Female Pattern Baldness and Hair Loss Causes
The cause of FPHL is unknown, but it is felt to be multifactorial. Genetics probably plays a large role in the condition. The inheritance pattern may be autosomal dominant or polygenic. Many patients with FPHL have a family history of baldness in first degree male relatives. It may be harder to obtain a family history of female relatives with thinning, possibly because many women are able to hide mild to moderate thinning as women do not become obviously bald like men do. The role of hormones in the pathogenesis of FPHL has not been completely worked out. It is known that women with hyperandrogenism may develop FPHL in addition to acne, hirsuitism, and virilization. However, the vast majority of women with FPHL (98%) do not have elevated androgen levels.
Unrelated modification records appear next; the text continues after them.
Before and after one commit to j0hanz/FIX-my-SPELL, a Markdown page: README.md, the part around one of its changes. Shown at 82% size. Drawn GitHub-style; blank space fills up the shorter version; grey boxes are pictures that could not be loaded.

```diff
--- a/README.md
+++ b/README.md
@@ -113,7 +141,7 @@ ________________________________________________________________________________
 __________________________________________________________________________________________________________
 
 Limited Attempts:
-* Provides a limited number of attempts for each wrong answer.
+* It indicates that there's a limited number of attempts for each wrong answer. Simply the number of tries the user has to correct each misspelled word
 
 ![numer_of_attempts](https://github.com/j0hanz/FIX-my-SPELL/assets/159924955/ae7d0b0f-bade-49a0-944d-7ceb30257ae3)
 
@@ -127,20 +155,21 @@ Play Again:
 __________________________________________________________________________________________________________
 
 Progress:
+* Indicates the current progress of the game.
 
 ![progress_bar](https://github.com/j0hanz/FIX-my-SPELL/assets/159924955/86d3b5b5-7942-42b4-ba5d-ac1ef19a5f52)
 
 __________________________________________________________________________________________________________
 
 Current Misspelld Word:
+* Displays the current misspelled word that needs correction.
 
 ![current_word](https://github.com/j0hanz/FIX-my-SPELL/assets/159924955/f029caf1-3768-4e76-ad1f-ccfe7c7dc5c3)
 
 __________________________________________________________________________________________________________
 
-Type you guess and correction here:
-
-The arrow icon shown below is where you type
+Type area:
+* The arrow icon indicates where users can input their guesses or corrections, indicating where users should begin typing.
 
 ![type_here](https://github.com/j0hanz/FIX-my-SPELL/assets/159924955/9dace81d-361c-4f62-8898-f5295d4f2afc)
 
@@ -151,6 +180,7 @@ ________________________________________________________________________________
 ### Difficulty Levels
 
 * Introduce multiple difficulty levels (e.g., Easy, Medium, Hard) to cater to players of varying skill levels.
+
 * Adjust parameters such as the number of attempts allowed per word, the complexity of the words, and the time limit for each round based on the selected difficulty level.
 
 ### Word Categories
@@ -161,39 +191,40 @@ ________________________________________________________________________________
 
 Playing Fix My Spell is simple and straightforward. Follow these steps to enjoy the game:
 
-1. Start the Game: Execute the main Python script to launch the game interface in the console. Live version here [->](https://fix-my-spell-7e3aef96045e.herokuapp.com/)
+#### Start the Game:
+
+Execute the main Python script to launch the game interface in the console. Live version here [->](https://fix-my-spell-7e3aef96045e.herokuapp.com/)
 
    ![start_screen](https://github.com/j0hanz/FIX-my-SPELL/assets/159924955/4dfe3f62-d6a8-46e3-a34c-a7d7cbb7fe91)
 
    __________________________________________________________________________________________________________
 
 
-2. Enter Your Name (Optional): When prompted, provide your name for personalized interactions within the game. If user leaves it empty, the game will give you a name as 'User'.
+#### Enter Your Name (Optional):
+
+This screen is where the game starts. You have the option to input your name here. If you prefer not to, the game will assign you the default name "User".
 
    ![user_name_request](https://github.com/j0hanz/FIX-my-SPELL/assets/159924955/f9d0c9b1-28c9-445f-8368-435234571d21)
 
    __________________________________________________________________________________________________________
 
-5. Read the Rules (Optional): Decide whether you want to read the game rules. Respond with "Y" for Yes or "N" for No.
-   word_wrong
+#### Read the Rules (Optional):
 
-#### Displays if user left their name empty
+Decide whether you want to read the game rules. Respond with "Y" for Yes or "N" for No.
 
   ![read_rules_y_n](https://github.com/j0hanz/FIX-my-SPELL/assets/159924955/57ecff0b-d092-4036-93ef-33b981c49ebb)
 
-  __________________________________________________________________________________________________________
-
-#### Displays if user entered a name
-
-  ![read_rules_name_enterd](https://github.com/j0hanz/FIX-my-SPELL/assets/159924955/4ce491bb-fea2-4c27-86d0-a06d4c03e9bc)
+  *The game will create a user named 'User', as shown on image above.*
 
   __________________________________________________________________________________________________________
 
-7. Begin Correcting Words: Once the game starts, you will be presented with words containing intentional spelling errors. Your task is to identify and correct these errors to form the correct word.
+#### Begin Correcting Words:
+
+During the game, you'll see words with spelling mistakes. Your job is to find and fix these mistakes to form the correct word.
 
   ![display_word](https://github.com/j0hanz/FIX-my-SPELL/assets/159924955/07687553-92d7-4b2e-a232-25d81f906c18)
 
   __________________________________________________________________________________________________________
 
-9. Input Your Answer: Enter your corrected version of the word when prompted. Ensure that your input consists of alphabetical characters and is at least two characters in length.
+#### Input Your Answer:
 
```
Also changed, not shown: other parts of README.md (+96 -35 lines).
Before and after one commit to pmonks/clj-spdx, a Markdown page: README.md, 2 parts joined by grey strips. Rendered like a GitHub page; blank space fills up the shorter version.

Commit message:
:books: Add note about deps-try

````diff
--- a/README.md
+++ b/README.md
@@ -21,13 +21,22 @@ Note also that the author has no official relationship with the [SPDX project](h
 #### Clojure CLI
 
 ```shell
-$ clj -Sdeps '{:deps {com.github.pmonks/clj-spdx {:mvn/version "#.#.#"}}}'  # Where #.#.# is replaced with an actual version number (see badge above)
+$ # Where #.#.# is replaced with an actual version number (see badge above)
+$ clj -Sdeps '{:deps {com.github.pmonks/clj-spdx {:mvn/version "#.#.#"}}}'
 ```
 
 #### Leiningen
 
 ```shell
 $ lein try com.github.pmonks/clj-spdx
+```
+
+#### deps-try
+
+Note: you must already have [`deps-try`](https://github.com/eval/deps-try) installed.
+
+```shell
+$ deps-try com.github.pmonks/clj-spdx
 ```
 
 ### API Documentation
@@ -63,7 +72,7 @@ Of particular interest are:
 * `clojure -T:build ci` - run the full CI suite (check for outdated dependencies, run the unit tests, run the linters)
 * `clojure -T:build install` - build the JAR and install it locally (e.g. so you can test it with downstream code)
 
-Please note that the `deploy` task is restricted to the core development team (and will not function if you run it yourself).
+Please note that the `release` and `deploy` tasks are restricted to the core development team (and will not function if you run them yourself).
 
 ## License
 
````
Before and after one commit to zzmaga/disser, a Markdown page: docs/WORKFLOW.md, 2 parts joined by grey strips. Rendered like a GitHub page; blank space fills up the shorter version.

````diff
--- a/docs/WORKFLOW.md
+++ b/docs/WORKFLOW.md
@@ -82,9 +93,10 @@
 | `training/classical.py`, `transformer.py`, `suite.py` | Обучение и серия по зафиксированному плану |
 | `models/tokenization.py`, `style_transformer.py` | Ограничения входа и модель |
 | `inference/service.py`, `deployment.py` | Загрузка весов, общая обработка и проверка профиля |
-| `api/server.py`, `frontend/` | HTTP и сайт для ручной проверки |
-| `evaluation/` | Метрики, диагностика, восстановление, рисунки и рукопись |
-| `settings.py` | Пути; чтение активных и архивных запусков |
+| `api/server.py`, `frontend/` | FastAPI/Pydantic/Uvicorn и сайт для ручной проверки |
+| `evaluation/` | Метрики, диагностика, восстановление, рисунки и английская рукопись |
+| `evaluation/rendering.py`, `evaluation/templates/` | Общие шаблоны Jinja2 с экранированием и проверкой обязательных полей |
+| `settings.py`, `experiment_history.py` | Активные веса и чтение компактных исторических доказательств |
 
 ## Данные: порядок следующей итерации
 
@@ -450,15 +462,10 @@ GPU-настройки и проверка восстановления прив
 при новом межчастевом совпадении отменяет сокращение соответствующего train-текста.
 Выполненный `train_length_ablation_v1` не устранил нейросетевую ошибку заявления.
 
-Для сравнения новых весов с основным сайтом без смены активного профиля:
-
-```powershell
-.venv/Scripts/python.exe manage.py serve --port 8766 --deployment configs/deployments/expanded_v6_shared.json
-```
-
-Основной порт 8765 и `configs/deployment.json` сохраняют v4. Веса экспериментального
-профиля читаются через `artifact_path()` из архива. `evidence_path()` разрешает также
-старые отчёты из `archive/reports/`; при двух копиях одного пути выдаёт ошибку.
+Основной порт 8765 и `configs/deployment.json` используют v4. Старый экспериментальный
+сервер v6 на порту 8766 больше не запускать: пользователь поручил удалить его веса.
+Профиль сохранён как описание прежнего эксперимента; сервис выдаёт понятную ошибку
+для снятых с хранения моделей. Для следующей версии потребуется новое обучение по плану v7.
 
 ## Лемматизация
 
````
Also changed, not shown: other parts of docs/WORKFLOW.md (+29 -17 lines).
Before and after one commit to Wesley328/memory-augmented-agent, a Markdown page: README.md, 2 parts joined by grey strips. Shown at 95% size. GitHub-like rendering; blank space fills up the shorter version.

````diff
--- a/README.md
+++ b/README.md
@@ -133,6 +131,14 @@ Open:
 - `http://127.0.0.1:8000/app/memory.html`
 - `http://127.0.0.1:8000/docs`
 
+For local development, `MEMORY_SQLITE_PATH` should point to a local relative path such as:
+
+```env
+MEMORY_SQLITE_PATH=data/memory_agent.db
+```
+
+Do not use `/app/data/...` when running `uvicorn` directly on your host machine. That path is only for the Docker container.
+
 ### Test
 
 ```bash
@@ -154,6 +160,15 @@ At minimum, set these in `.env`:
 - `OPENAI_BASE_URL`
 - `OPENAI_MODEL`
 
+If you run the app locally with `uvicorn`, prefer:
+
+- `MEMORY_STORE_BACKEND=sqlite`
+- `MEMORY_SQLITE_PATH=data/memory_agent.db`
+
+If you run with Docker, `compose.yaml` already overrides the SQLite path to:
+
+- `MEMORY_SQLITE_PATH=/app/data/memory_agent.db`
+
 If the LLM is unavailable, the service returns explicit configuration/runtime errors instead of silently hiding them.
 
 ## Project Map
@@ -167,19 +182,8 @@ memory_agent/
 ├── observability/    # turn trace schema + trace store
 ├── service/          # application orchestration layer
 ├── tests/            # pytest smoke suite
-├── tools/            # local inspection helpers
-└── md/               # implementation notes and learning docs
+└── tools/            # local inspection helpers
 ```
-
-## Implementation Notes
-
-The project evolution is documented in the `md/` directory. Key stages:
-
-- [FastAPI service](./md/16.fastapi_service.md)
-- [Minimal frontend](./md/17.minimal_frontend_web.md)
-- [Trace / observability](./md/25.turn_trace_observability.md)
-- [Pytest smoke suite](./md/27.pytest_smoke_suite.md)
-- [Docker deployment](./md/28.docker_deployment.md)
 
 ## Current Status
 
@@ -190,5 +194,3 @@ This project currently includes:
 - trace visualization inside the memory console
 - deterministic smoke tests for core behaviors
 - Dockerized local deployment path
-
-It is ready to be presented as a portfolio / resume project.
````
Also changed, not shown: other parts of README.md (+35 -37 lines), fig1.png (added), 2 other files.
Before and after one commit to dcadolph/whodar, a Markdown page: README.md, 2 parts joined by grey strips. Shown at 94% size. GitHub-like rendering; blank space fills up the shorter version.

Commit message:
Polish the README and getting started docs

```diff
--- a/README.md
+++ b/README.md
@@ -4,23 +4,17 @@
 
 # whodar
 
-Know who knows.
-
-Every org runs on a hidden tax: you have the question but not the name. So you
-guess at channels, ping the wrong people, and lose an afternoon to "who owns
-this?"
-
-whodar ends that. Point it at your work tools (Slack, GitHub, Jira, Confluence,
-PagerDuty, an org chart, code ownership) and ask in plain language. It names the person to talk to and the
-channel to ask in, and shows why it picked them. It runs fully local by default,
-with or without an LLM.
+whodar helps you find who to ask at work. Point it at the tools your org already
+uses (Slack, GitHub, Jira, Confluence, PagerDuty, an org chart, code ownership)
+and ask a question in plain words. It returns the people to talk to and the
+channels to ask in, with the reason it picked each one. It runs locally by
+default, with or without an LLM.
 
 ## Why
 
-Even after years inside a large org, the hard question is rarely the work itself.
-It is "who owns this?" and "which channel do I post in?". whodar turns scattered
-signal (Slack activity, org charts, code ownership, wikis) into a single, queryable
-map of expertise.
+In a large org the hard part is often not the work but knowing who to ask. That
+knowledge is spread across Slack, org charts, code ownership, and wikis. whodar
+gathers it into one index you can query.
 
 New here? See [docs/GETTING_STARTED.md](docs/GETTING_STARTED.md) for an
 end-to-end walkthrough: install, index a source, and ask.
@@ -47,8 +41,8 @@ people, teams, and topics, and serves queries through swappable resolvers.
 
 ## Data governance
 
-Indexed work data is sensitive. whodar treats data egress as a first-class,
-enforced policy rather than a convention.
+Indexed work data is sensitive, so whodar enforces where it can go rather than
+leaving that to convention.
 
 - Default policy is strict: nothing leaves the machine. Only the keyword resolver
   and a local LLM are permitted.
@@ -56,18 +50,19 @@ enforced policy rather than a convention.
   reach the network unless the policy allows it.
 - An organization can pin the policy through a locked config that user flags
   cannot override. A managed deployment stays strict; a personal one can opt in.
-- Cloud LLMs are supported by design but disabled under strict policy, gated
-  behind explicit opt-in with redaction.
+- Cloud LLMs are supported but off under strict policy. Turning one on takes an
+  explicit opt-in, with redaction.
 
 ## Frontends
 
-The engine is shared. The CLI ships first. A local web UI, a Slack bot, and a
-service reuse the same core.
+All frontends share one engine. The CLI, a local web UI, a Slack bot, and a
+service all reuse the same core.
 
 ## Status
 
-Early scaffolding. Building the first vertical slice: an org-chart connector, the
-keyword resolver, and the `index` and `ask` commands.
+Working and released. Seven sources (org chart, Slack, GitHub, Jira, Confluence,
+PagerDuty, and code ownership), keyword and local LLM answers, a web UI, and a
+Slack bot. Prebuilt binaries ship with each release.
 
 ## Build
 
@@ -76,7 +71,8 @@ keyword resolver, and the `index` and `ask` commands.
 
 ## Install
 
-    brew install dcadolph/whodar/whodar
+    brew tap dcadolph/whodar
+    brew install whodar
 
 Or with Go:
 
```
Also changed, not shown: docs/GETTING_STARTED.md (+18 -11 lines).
In the past it was postulated that FPHL was simply the female counterpart of male androgenetic alopecia. Women with the condition were felt to have increased numbers of androgen receptors on hair follicles or possibly increased follicular sensitivity to low levels of circulating androgens. While this may be true, the lack of efficacy of finasteride (a 5 a reductase inhibitor) in treating FPHL in the one placebo-controlled, blinded study published to date, suggests that androgens may play only a partial role in the pathogenesis of some patients with FPHL and possibly no role in other patients.
It is known that FPHL results from progressive miniaturization of follicles. Large follicles producing terminal hairs are transformed into smaller vellus-like follicles producing vellus hairs. Scalp biopsies of patients with FPHL demonstrate this phenomenon by showing a range of hair shaft diameters with progressively smaller than normal shafts. Total hair density is normal (or slightly decreased in long-standing cases).